> TASK OBJECTIVE: Collect all lines from the listing that include the string "ldots".
───── EXTRACTED ENTRIES ─────
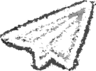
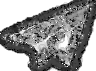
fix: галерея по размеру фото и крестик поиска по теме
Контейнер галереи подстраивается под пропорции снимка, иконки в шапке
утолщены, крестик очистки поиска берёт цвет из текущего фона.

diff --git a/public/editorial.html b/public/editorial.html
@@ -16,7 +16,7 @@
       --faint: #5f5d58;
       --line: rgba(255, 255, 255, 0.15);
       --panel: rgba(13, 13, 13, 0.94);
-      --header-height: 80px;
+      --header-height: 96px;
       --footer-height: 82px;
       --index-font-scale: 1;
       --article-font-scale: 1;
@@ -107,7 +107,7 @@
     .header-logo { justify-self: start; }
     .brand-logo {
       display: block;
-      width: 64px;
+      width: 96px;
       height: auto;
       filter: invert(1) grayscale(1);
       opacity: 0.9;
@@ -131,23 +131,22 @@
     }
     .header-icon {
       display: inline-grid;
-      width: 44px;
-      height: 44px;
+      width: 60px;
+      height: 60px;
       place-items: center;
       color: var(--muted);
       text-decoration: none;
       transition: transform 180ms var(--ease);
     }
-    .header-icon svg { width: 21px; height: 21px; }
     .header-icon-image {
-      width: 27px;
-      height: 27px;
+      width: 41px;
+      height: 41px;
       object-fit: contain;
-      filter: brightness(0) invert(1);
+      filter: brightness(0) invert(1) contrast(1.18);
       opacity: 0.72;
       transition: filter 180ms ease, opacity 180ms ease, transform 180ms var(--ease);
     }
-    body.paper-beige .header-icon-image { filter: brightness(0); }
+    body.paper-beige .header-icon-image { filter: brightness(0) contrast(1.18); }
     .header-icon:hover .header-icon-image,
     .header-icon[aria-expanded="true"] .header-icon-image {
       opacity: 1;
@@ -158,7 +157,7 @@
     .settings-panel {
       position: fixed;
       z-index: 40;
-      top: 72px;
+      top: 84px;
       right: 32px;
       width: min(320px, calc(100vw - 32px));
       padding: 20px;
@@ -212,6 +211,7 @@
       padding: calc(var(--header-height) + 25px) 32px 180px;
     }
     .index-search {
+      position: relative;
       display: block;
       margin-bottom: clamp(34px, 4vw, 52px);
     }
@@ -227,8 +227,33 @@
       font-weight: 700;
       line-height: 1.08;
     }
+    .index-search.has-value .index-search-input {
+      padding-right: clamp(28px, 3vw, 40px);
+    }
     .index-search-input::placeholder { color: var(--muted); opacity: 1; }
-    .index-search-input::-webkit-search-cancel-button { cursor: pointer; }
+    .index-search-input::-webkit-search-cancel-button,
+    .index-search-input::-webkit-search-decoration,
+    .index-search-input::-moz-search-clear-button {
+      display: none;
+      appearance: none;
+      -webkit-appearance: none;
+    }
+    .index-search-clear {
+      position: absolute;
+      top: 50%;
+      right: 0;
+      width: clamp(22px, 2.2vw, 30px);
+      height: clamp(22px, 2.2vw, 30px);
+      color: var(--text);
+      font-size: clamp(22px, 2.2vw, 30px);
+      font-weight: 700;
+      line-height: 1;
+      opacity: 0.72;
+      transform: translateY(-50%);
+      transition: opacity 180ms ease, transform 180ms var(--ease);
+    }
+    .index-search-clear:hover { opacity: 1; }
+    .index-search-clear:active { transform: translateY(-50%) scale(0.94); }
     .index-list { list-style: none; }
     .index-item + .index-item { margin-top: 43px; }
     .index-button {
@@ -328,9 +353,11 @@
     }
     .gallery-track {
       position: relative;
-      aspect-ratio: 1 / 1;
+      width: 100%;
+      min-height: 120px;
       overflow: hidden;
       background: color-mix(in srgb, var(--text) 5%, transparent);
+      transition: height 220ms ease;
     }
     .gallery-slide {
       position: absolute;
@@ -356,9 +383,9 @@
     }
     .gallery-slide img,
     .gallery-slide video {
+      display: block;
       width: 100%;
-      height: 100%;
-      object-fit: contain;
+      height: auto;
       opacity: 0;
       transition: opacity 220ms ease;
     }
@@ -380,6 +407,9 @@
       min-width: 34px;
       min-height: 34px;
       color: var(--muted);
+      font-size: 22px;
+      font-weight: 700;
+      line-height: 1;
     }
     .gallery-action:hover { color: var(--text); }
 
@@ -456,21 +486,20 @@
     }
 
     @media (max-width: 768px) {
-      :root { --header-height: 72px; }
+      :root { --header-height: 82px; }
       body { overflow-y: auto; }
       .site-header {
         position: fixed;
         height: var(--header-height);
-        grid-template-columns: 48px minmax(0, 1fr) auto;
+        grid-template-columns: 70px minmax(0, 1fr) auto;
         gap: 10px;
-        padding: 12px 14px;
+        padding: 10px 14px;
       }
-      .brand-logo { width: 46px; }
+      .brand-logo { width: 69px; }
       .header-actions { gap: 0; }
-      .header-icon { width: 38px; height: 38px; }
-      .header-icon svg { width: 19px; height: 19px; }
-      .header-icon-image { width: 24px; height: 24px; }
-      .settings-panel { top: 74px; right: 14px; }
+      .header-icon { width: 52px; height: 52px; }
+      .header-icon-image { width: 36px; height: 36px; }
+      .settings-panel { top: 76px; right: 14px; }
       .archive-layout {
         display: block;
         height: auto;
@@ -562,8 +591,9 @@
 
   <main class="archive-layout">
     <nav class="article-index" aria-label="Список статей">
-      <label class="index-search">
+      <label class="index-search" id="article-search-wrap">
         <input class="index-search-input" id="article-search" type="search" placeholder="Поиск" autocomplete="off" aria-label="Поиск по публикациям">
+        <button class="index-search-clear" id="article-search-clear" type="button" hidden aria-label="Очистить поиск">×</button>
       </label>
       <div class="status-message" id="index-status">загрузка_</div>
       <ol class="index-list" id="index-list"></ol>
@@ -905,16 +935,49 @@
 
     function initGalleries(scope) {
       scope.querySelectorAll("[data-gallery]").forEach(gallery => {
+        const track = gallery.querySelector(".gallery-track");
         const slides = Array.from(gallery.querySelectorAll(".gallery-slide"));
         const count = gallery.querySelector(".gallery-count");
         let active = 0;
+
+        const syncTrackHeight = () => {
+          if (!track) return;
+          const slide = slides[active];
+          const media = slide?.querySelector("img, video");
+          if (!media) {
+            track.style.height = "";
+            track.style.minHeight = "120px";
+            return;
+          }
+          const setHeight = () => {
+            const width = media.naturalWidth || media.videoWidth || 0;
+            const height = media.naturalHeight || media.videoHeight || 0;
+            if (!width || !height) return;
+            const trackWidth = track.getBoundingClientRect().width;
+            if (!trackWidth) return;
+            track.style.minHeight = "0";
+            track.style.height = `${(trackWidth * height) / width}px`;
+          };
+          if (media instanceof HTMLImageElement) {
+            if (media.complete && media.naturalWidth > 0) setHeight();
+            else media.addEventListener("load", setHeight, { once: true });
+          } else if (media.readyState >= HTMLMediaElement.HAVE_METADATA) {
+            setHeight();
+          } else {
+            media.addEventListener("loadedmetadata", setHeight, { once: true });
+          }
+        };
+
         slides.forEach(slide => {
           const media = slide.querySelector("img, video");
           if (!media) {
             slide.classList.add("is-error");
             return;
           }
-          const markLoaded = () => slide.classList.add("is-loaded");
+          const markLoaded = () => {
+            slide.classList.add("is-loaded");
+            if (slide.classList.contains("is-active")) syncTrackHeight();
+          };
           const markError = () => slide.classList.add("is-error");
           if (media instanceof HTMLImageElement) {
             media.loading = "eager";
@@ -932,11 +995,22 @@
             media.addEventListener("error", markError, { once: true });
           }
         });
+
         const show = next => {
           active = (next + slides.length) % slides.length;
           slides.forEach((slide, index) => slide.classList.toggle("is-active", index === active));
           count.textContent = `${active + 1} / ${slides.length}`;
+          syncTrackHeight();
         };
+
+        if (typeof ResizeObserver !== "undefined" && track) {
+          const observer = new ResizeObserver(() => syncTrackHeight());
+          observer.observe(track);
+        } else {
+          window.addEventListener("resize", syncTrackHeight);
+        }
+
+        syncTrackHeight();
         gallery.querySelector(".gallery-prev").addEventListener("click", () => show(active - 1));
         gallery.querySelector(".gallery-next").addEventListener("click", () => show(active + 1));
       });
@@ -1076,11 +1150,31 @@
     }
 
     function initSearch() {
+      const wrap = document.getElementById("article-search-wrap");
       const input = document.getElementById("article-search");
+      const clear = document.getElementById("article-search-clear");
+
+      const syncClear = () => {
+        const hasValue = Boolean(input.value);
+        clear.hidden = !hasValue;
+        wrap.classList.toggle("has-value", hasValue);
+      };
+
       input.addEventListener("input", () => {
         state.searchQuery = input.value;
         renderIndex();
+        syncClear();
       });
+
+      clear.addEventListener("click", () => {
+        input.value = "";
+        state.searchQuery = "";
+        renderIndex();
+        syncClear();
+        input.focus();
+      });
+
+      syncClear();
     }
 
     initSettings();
─────
───── EXTRACTED ENTRIES ─────
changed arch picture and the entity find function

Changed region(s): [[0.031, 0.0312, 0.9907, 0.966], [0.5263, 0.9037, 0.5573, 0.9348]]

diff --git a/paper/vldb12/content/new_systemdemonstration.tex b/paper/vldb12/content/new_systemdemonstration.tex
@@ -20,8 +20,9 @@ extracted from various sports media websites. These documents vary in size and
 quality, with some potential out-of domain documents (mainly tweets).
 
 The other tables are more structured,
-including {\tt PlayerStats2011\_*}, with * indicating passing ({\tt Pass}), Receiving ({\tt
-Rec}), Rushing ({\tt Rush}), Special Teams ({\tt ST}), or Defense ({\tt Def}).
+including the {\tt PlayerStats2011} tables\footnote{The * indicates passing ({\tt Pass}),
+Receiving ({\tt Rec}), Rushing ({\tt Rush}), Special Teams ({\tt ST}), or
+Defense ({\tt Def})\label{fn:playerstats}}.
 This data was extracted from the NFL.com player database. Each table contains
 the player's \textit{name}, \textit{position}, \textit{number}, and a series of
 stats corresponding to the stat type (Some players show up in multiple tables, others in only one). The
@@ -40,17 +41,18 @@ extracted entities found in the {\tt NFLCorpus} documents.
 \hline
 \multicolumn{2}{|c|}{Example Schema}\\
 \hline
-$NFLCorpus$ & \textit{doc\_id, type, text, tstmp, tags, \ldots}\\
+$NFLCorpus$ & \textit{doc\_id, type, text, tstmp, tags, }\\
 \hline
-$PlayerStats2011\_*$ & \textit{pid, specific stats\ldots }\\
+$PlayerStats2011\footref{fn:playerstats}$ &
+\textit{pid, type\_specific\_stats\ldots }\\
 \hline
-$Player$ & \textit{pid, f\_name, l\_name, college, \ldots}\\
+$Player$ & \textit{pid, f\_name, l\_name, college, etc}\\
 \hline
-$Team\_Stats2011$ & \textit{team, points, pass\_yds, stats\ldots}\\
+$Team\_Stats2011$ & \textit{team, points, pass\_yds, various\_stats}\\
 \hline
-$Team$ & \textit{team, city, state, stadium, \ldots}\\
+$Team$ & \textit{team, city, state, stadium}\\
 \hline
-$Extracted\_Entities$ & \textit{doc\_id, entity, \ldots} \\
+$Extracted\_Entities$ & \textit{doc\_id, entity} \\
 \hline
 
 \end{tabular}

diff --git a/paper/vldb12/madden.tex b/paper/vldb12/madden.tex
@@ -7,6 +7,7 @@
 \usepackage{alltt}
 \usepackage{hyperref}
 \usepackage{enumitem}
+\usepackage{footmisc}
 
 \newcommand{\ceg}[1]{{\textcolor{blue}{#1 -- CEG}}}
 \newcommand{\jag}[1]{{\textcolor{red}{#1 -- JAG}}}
─────
───── EXTRACTED ENTRIES ─────
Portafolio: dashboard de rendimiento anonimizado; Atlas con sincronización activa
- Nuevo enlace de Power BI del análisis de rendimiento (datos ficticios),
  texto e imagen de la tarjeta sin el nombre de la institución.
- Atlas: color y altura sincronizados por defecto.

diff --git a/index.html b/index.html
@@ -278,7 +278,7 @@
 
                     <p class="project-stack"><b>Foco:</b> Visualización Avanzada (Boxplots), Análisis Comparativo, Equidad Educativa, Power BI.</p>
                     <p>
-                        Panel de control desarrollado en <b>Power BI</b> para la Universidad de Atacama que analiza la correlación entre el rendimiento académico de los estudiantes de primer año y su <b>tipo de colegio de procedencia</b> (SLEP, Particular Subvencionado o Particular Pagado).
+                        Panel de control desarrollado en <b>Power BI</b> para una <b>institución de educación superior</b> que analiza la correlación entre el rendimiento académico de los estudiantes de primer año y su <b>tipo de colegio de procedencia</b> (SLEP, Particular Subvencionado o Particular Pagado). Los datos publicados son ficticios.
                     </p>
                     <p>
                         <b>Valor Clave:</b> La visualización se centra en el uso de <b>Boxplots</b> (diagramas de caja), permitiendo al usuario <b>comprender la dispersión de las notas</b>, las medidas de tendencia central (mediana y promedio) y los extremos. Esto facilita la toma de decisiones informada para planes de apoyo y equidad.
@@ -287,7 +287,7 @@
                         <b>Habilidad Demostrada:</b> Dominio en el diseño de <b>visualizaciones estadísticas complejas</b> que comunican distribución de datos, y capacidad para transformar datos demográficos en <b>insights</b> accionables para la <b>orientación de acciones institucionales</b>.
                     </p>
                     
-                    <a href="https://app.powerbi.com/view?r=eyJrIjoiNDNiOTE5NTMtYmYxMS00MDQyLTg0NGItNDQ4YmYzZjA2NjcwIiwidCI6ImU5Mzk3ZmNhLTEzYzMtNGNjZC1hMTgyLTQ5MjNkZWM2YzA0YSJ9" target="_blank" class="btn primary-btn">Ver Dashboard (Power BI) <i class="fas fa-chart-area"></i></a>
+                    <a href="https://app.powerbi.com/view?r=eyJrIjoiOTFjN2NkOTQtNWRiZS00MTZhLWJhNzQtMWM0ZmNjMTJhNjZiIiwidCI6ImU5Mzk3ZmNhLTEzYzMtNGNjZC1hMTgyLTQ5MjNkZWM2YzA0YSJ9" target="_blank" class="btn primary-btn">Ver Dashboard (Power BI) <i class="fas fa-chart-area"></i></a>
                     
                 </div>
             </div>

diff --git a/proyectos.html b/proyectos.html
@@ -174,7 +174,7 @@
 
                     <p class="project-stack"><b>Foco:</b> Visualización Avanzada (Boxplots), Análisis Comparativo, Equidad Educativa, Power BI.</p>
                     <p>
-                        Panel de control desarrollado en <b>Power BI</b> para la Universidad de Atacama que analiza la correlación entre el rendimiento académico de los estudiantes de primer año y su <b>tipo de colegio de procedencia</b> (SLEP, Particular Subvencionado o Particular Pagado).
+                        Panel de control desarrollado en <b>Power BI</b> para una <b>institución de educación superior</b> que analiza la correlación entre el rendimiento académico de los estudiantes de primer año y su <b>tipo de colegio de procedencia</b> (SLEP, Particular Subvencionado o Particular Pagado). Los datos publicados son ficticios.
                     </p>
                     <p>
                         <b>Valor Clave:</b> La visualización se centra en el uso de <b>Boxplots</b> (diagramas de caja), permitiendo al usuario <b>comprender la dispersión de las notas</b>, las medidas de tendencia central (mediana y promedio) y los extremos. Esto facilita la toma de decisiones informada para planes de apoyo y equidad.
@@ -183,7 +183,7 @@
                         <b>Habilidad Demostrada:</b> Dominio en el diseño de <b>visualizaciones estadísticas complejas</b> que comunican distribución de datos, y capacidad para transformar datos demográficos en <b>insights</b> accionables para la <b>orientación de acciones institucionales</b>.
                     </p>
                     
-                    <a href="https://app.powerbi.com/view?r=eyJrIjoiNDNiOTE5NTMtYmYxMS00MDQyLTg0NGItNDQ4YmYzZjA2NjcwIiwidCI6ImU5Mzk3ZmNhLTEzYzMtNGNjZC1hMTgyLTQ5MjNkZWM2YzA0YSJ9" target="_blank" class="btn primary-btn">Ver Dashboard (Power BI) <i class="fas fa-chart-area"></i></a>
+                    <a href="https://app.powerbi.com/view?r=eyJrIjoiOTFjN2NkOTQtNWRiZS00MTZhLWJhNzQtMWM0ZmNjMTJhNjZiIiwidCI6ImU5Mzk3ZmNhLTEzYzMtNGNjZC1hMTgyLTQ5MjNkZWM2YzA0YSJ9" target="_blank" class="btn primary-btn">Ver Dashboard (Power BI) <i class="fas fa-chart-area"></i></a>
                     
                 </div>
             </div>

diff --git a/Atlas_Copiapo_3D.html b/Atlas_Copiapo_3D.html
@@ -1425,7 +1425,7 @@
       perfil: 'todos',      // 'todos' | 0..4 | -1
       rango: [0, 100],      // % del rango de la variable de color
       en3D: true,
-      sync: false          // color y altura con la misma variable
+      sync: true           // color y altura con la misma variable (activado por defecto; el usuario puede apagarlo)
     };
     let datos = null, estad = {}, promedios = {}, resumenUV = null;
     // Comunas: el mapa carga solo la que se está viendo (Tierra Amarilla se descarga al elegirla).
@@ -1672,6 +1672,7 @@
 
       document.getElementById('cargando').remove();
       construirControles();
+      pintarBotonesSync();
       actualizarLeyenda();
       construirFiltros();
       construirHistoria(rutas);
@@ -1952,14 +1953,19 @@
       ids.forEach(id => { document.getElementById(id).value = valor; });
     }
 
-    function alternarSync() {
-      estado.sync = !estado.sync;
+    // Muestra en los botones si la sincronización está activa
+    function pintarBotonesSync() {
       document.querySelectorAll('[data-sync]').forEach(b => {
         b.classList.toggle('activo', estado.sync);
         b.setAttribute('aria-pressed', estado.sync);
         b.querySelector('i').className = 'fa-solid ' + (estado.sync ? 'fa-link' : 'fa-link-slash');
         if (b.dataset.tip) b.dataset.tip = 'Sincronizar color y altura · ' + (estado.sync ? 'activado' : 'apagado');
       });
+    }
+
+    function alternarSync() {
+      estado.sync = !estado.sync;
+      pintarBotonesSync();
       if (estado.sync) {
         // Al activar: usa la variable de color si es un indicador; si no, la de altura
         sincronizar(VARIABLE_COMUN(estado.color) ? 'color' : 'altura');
─────
> RESULT OF THIS TASK:
-$NFLCorpus$ & \textit{doc\_id, type, text, tstmp, tags, \ldots}\\
-$PlayerStats2011\_*$ & \textit{pid, specific stats\ldots }\\
+\textit{pid, type\_specific\_stats\ldots }\\
-$Player$ & \textit{pid, f\_name, l\_name, college, \ldots}\\
-$Team\_Stats2011$ & \textit{team, points, pass\_yds, stats\ldots}\\
-$Team$ & \textit{team, city, state, stadium, \ldots}\\
-$Extracted\_Entities$ & \textit{doc\_id, entity, \ldots} \\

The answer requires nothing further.